Superelastic Ti-Zr-Nb alloy for spinal rods: technology, microstructure, texture and functional properties

Tuesday, May 14, 2019: 11:45 AM
Saal 8 (Hall 8) (Bodenseeforum Konstanz)
Mr. Vadim Sheremetyev, PhD , National University of Science and Technology MISIS, Moscow, Russia
Mrs. Anastasia Kudryashova , National University of Science and Technology MISIS, Moscow, Russia
Dr. Vladimir Andreev, PhD , Baikov Institute of Metallurgy and Materials Science, RAS, Moscow, Russian Federation
Prof. Sergey Galkin, D.Sc. , National University of Science and Technology MISIS, Moscow, Russia
Prof. Sergey Prokoshkin, D.Sc. , National University of Science and Technology “MISiS”, Moscow, Russian Federation
Prof. Vladimir Brailovski, PhD , Ecole de technologie superieure, Montreal, QC, Canada
The interest in developing metastable Ni-free Ti-Zr-based shape memory alloys (SMA) for load-bearing biomedical applications experienced a marked increase over the last decade. These alloys demonstrate a unique combination of low Young's modulus, superelastic behavior, which is close to the behavior of bone, and contain only non-toxic elements in their chemical composition. It is known that thermomechanical treatment (TMT) is an effective technology which can reach two objectives simultaneously: a) obtaining the required semi-products (long-length bar stock for spinal rods), and b) providing the best combination of functional properties of these semi-products via the formation of an adequate material microstructure.

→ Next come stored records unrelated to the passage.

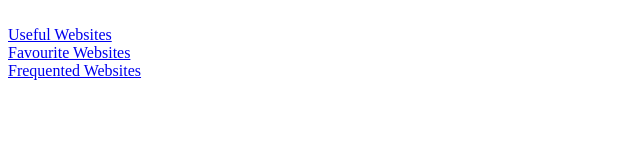
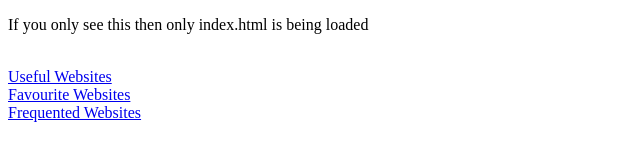
Before and after one commit to Tesolite/tesolite.github.io, a plain HTML site: page index.html in a window 1280 px wide. Shown: the whole page, without its empty margins (0-640 px from the left). Drawn offline with Linux system fonts and the light colour scheme.

Commit message:
testing website deployment

```diff
--- a/index.html
+++ b/index.html
@@ -4,6 +4,9 @@
 		<title> Index Website </title>
 	</head>
 	<body>
+		<p>
+			If you only see this then only index.html is being loaded
+		</p>
 		<br />
 		<a href = "UsefulWebsites.html"> Useful Websites </a>
 		<br />
```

In this study, a novel combinations of radial shear rolling (RSR) and rotary forging (RF) operations at different temperatures were applied to Ti-18Zr-14Nb (at. %) shape memory alloy with the objective to form a long-length bar stock for spinal rods fabrication. Evolutions of the microstructure, crystallographic texture, mechanical properties, and functional fatigue behavior of the fabricated bar stock were monitored along the technological route. Combined hot TMT leads to the formation of a dynamically polygonized substructure of β-phase with a homogeneous across-the-section grain size distribution (d≈34-43 µm). In this structural state, the alloy demonstrates an outstanding functional fatigue resistance. TMT including cold RF and post-deformation annealing results in the formation of the well-developed polygonized substructure in β-phase with nano- to submicrometer-sized subgrains. A beneficial combination of high value of strength-to-modulus ratio with stable functional fatigue behavior was achieved in this structural state.